I remember sitting in a studio in my first year of University, a bright eyed 17 year old thinking that it was an amazing day, coupled not only with a few aspiring young and eager students, but the day I would change my life forever in the way my thoughts and mind processed ideas. The sheer magnitude of what it meant to be an Architect reigned true in my young and naive mind. I wanted to be the best at what I did – no matter what industry I chose. As much as my education in Architecture was aligned to how current Architectural theory was progressing, it was not entirely aligned with how rapid technology was moving. I understood I needed to engage in digital manipulation of form and narrative on all levels, but was not encouraged or pushed to do so. The way that these theoretical guidelines were developing as a process meant a lot to me, but I also knew then that I needed to build a skill-set within the digital realm for a real world connection – this thinking was rare I’ve come to realise. Most students were happy to naively sketch and create drawings without acknowledgement of developing their software skills and digital ideas. The degree for me and what it represented was not about learning to construct data intelligent buildings – it was about learning to theorise and extrapolate ideas in varying ways to drive complex form. I stand by and value what I gained from my degree in this way. It has ultimately allowed me to become the person I am today, but what I am now led to believe is that Architectural theory and design – and Architectural Practice in the real world are two very distinct and different processes that must come together. They both represent very different directions in career and in approach to building form both virtually and in the real world. I believe it is this disconnection that governs why we have some fundamental issues in Education and its disconnect from the rapid movements in embracing BIM as a process in Architecture. It is not about software, it is not about what our narrative and theoretical process is, it is that if we do include the BIM process or any other form of real world association to the degree we will have a generation of professionals not capable. The hesitation I believe is that there is a school of thought that the BIM process will not allow students to freely think – freely create form, and in turn become beautifully creative designers. I do not believe this is the case. If we did not theorise Kristeva, Nietzsche or Freud would we be better designers? This is debatable.

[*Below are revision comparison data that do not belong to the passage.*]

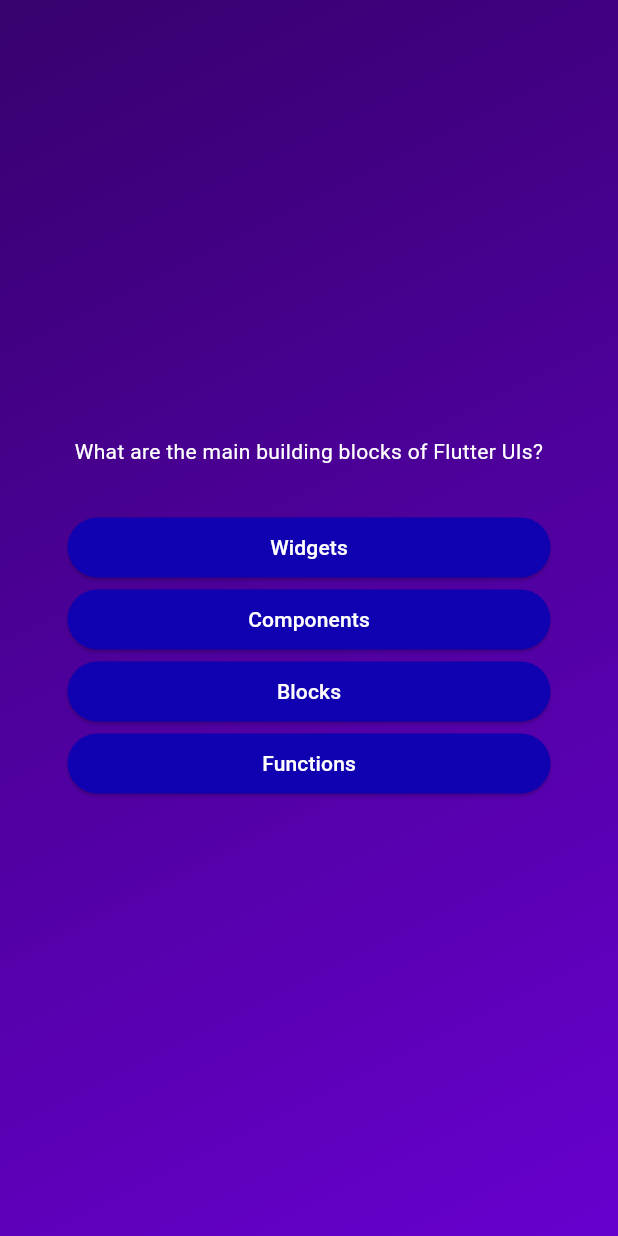
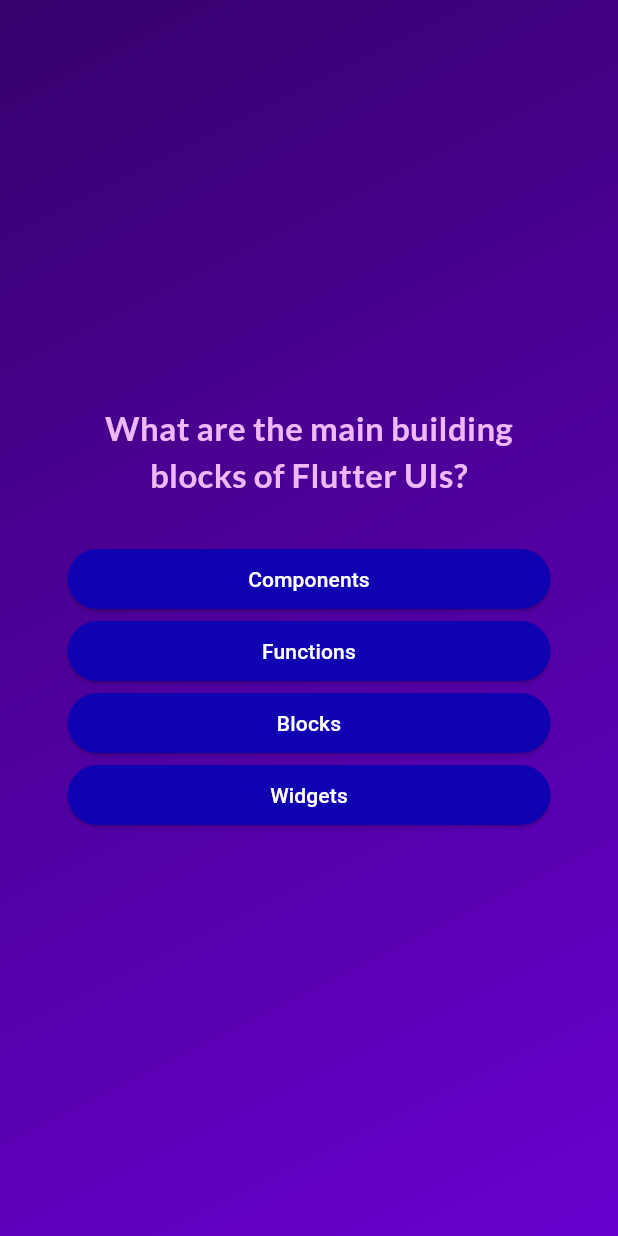
Before and after one commit to abhaybissa31/flutterquizapp, a Flutter app: the screen it shows after launch, after a tap on "Start Quiz", on a phone screen of 412 x 824 dp. Run offline on Flutter 3.47's test engine with Material 3 defaults, Android fonts, the phone set to English and light mode, and no system bars; our stand-ins replace google_fonts.

Commit message:
All questions showing and after question getting back to home page

```diff
--- a/lib/answer_button.dart
+++ b/lib/answer_button.dart
@@ -8,15 +8,17 @@ class AnswerBtn extends StatelessWidget {
 
   @override
   Widget build(context) {
+    print('button click');
     return ElevatedButton(
-      onPressed: () {},
+
+      onPressed: btnPressed,
       style: ElevatedButton.styleFrom(
           padding: const EdgeInsets.symmetric(vertical: 10, horizontal: 40) ,
           backgroundColor:const Color.fromARGB(255, 16, 1, 177),
           foregroundColor: Colors.white,
           shape: RoundedRectangleBorder(borderRadius: BorderRadius.circular(45),),
           ),
-          child: Text(Answer),
+          child: Text(Answer,textAlign: TextAlign.center,),
     );
   }
 }
--- a/lib/landingpage.dart
+++ b/lib/landingpage.dart
@@ -1,4 +1,5 @@
 import 'package:flutter/material.dart';
+import 'package:google_fonts/google_fonts.dart';
 class LandingPage extends StatelessWidget {
 
   const LandingPage(this.switchScreen,{super.key});
@@ -13,7 +14,11 @@ class LandingPage extends StatelessWidget {
         children: [
           Image.asset("assests/images/quiz-logo.png", width: 300,color: const Color.fromARGB(169, 255, 255, 255),),
           const SizedBox(height: 60,),
-          const Text("Learning New Tech is fun", style: TextStyle(color: Color.fromARGB(255, 239, 184, 249), fontSize: 24,),),
+          Text("Learning New Tech is fun",   style: GoogleFonts.lato(
+                color: Color.fromARGB(255, 239, 184, 249),
+                fontSize:24,
+                fontWeight:FontWeight.bold,
+              ),),
           const SizedBox(height:20,),
           OutlinedButton.icon(onPressed: switchScreen,style: OutlinedButton.styleFrom(foregroundColor:Colors.white) ,label:const Text("Start Quiz"),icon:const Icon(Icons.arrow_forward_ios_outlined),)
         ],
--- a/lib/model/quiz_question.dart
+++ b/lib/model/quiz_question.dart
@@ -3,4 +3,10 @@ class QuizQuestion{
 
   final String text;
   final List<String> answer;
+
+  List<String> getShuffledAnswers(){
+    final shuffledList = List.of(answer);
+    shuffledList.shuffle();
+    return shuffledList;
+  }
 }
--- a/lib/question.dart
+++ b/lib/question.dart
@@ -1,18 +1,33 @@
 import 'package:flutter/material.dart';
+import 'package:google_fonts/google_fonts.dart';
 import 'package:quiz_app/answer_button.dart';
 import 'package:quiz_app/data/questions.dart';
-class Question extends StatefulWidget{
-  const Question({super.key});
+
+class Question extends StatefulWidget {
+  const Question({super.key, required this.onSelectAnswer});
+
+  final Function(String ans) onSelectAnswer;
+
   @override
   State<Question> createState() {
-      return _QuestionState();
+    return _QuestionState();
   }
 }
 
-class _QuestionState extends State<Question>{
+class _QuestionState extends State<Question> {
+  var currentQuestionIndex = 0;
+
+  void answerQuestion(String selectedAnswer) {
+    widget.onSelectAnswer(selectedAnswer);
+    print("==================================================================="+selectedAnswer);
+    setState(() {
+      currentQuestionIndex++;
+    });
+  }
+
   @override
-  Widget build(context){
-    final currentQuestion = questions[0];
+  Widget build(context) {
+    final currentQuestion = questions[currentQuestionIndex];
 
     return SizedBox(
       width: double.infinity,
@@ -22,12 +37,23 @@ class _QuestionState extends State<Question>{
           mainAxisAlignment: MainAxisAlignment.center,
           crossAxisAlignment: CrossAxisAlignment.stretch,
           children: [
-            Text(currentQuestion.text,style:const TextStyle(color: Colors.white),textAlign: TextAlign.center,),
-            const SizedBox(height: 30,),
-            ...currentQuestion.answer.map((answer) {
-              return AnswerBtn(answer,(){});
-            })
-
+            Text(
+              currentQuestion.text,
+              style: GoogleFonts.lato(
+                color:const Color.fromARGB(255, 239, 184, 249),
+                fontSize:22,
+                fontWeight:FontWeight.bold,
+              ),
+              textAlign: TextAlign.center,
+            ),
+            const SizedBox(
+              height: 30,
+            ),
+            ...currentQuestion.getShuffledAnswers().map((answer) {
+              return AnswerBtn(answer, (){
+                answerQuestion(answer);
+              });
+            }),
           ],
         ),
       ),
--- a/lib/quiz.dart
+++ b/lib/quiz.dart
@@ -1,6 +1,8 @@
 import 'package:flutter/material.dart';
+import 'package:quiz_app/data/questions.dart';
 import 'package:quiz_app/landingpage.dart';
 import 'package:quiz_app/question.dart';
+
 class Quiz extends StatefulWidget {
   const Quiz({super.key});
   @override
@@ -10,6 +12,7 @@ class Quiz extends StatefulWidget {
 }
 
 class _QuizState extends State<Quiz> {
+  List<String> selectedAnswer = [];
   var activeScreen = 'start-screen';
 
   void switchScreen() {
@@ -18,14 +21,30 @@ class _QuizState extends State<Quiz> {
     });
   }
 
+  void selectedAnswerChoice(String answer){
+    selectedAnswer.add(answer);
+    var spce = "--------------------------------------";
+    if (selectedAnswer.length == questions.length) {
+        setState(() {
+           selectedAnswer = [];
+            activeScreen = 'start-screen';
+          print(answer);
+          print(selectedAnswer.length);
+          print(spce);
+          print(questions.length);
+        });
+
+    }
+  }
+
   @override
   Widget build(context) {
     Widget screenWidget = LandingPage(switchScreen);
 
     if (activeScreen == 'question-screen') {
-      screenWidget = const Question();
+      screenWidget = Question(onSelectAnswer: selectedAnswerChoice,);
 
-      print(screenWidget);
+      // print(screenWidget);
     }
 
     return MaterialApp(
--- a/pubspec.yaml
+++ b/pubspec.yaml
@@ -35,6 +35,7 @@ dependencies:
   # The following adds the Cupertino Icons font to your application.
   # Use with the CupertinoIcons class for iOS style icons.
   cupertino_icons: ^1.0.6
+  google_fonts: ^6.2.1
 
 dev_dependencies:
   flutter_test:
```
Also changed, not shown: pubspec.lock, 1 other file.
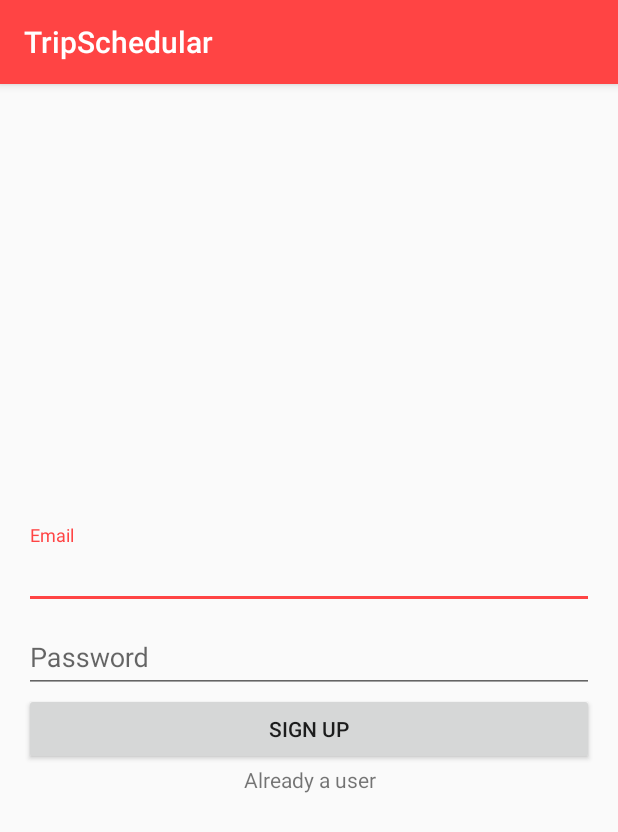
After one commit to Saamyy/ITI-AndroidProject, an Android app: the SignupActivity screen opened directly, with no data from a screen before it, on a phone screen of 412 x 824 dp. The commit adds this screen. Shown: the top 832 px of the screen. Run offline under Robolectric (Android 15) with nearby library versions, the phone set to English and light mode, and no system bars.

```diff
--- a/app/build.gradle
+++ b/app/build.gradle
@@ -3,6 +3,11 @@ apply plugin: 'com.android.application'
 android {
     compileSdkVersion 25
     buildToolsVersion "25.0.2"
+
+    repositories{
+        mavenCentral()
+    }
+
     defaultConfig {
         applicationId "com.example.romisaa.tripschedular"
         minSdkVersion 17
@@ -30,5 +35,6 @@ dependencies {
     compile 'com.weiwangcn.betterspinner:library:1.1.0'
     compile 'com.google.android.gms:play-services:10.0.1'
     compile 'com.baoyz.swipemenulistview:library:1.3.0'
+    compile 'com.facebook.android:facebook-android-sdk:4.+'
     testCompile 'junit:junit:4.12'
 }
--- a/app/src/main/java/com/example/romisaa/tripschedular/AddTrip.java
+++ b/app/src/main/java/com/example/romisaa/tripschedular/AddTrip.java
@@ -161,6 +161,7 @@ public class AddTrip extends AppCompatActivity {
                 final LinearLayout.LayoutParams lparams = new LinearLayout.LayoutParams(LinearLayout.LayoutParams.MATCH_PARENT, LinearLayout.LayoutParams.WRAP_CONTENT);
                 EditText editText = new EditText(getApplicationContext());
                 editText.setLayoutParams(lparams);
+                editText.setSingleLine(false);  //TODO Check
                 editText.setTextColor(0xff000000);
                 editText.setInputType(InputType.TYPE_CLASS_TEXT);
                 editText.setText("Note ..");
--- /dev/null
+++ b/app/src/main/java/com/example/romisaa/tripschedular/SignupActivity.java
@@ -0,0 +1,67 @@
+package com.example.romisaa.tripschedular;
+
+import android.content.Intent;
+import android.os.Bundle;
+import android.support.v7.app.AppCompatActivity;
+import android.util.Log;
+import android.view.View;
+import android.widget.Button;
+import android.widget.EditText;
+import android.widget.TextView;
+import android.widget.Toast;
+
+public class SignupActivity extends AppCompatActivity {
+
+    EditText emailEditText;
+    EditText passwordEditText;
+    Button loginButton;
+    TextView link;
+
+
+    @Override
+    protected void onCreate(Bundle savedInstanceState) {
+        super.onCreate(savedInstanceState);
+        setContentView(R.layout.activity_signup);
+
+        link = (TextView) findViewById(R.id.linkToLogin);
+        emailEditText = (EditText) findViewById(R.id.emailEditText);
+        passwordEditText = (EditText) findViewById(R.id.passwordEditText);
+        loginButton = (Button) findViewById(R.id.loginBtn);
+
+        loginButton.setOnClickListener(new View.OnClickListener() {
+            @Override
+            public void onClick(View v) {
+                String email, password;
+
+                if(!isValidEmail(emailEditText.getText().toString())){
+                    Toast.makeText(SignupActivity.this, "Please enter a valid email", Toast.LENGTH_SHORT).show();
+                    return;
+                }
+                if(passwordEditText.getText().toString().equals("")){
+                    Toast.makeText(SignupActivity.this, "Password can't be empty", Toast.LENGTH_SHORT).show();
+                }
+
+                //TODO Send Mail & Password To Servlet
+                Log.i("MyTag","");
+
+            }
+        });
+
+        link.setOnClickListener(new View.OnClickListener() {
+            @Override
+            public void onClick(View v) {
+                Intent intent = new Intent(getApplicationContext(),LoginActivity.class);
+                startActivity(intent);
+            }
+        });
+
+    }
+
+    public boolean isValidEmail(CharSequence target) {
+        if (target == null)
+            return false;
+
+        return android.util.Patterns.EMAIL_ADDRESS.matcher(target).matches();
+    }
+
+}
--- /dev/null
+++ b/app/src/main/res/layout/activity_signup.xml
@@ -0,0 +1,63 @@
+<?xml version="1.0" encoding="utf-8"?>
+<LinearLayout xmlns:android="http://schemas.android.com/apk/res/android"
+    xmlns:tools="http://schemas.android.com/tools"
+    android:id="@+id/activity_login"
+    android:layout_width="match_parent"
+    android:layout_height="match_parent"
+    android:paddingBottom="@dimen/activity_vertical_margin"
+    android:paddingLeft="@dimen/activity_horizontal_margin"
+    android:paddingRight="@dimen/activity_horizontal_margin"
+    android:paddingTop="@dimen/activity_vertical_margin"
+    tools:context="com.example.romisaa.tripschedular.LoginActivity"
+    android:orientation="vertical"
+    android:gravity="center">
+
+    <LinearLayout
+        android:orientation="vertical"
+        android:layout_width="match_parent"
+        android:layout_height="wrap_content"
+        android:gravity="center">
+
+        <android.support.design.widget.TextInputLayout
+            android:layout_width="match_parent"
+            android:layout_height="match_parent">
+
+            <EditText
+                android:layout_width="match_parent"
+                android:layout_height="wrap_content"
+                android:inputType="textEmailAddress"
+                android:ems="10"
+                android:id="@+id/emailEditText"
+                android:hint="Email"
+                android:layout_weight="1" />
+        </android.support.design.widget.TextInputLayout>
+
+        <android.support.design.widget.TextInputLayout
+            android:layout_width="match_parent"
+            android:layout_height="match_parent">
+
+            <EditText
+                android:layout_width="match_parent"
+                android:layout_height="wrap_content"
+                android:inputType="textPassword"
+                android:ems="10"
+                android:id="@+id/passwordEditText"
+                android:hint="Password"
+                android:layout_weight="1" />
+        </android.support.design.widget.TextInputLayout>
+
+        <Button
+            android:text="Sign Up"
+            android:layout_width="match_parent"
+            android:layout_height="wrap_content"
+            android:id="@+id/loginBtn" />
+    </LinearLayout>
+
+    <TextView
+        android:text="Already a user"
+        android:layout_width="match_parent"
+        android:layout_height="wrap_content"
+        android:id="@+id/linkToLogin"
+        android:textAlignment="center" />
+
+</LinearLayout>
--- a/app/src/main/res/values/strings.xml
+++ b/app/src/main/res/values/strings.xml
@@ -1,5 +1,6 @@
 <resources>
     <string name="app_name">TripSchedular</string>
+    <string name="facebook_id">1396701503737631</string>
 
     <string name="navigation_drawer_open">Open navigation drawer</string>
     <string name="navigation_drawer_close">Close navigation drawer</string>
@@ -27,6 +28,7 @@
     </string>
     <string name="title_activity_view_trip">ViewTrip</string>
     <string name="title_activity_edit_trip">EditTrip</string>
+    <string name="title_activity_login">Sign in</string>
 
 
 </resources>
```
Also changed, not shown: app/src/main/AndroidManifest.xml (+28 -6 lines), app/src/main/java/com/example/romisaa/tripschedular/HashCode.java (added, +43 -0 lines), app/src/main/java/com/example/romisaa/tripschedular/LoginActivity.java (added, +71 -0 lines), app/src/main/res/layout/activity_login.xml (added, +72 -0 lines).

The reality is that a large portion of students are graduating our Universities with some unrealistic dreams as outlined above but with no connection to the real world. We are bombarded for 5 or so years with the process side of an Architectural degree and less about the realistic nature of how we build. Yes we will all grasp and cling onto varying elements of the degree that we have passion for but I believe we need to allow a more informed and connected approach to real world examples. This is not foreign, not something that only exists in one University over another, it seems to be a universal problem out there. I believe it is something that we need to come to grasps with and ultimately try to change so that we have an informed generation of industry professionals we can bring on board when we are managing our own organisations. What concerns me is that education is too far removed from industry, the way we teach, our education system (albeit only slightly varied across different universities in the world) expels young industry professionals into a world not aligned with one they evolve through whilst studying. I believe it is an Architectural problem predominantly, mainly because that is the world I am closely connected to, but for other industries and careers alike the education and real world connections are still too disjointed.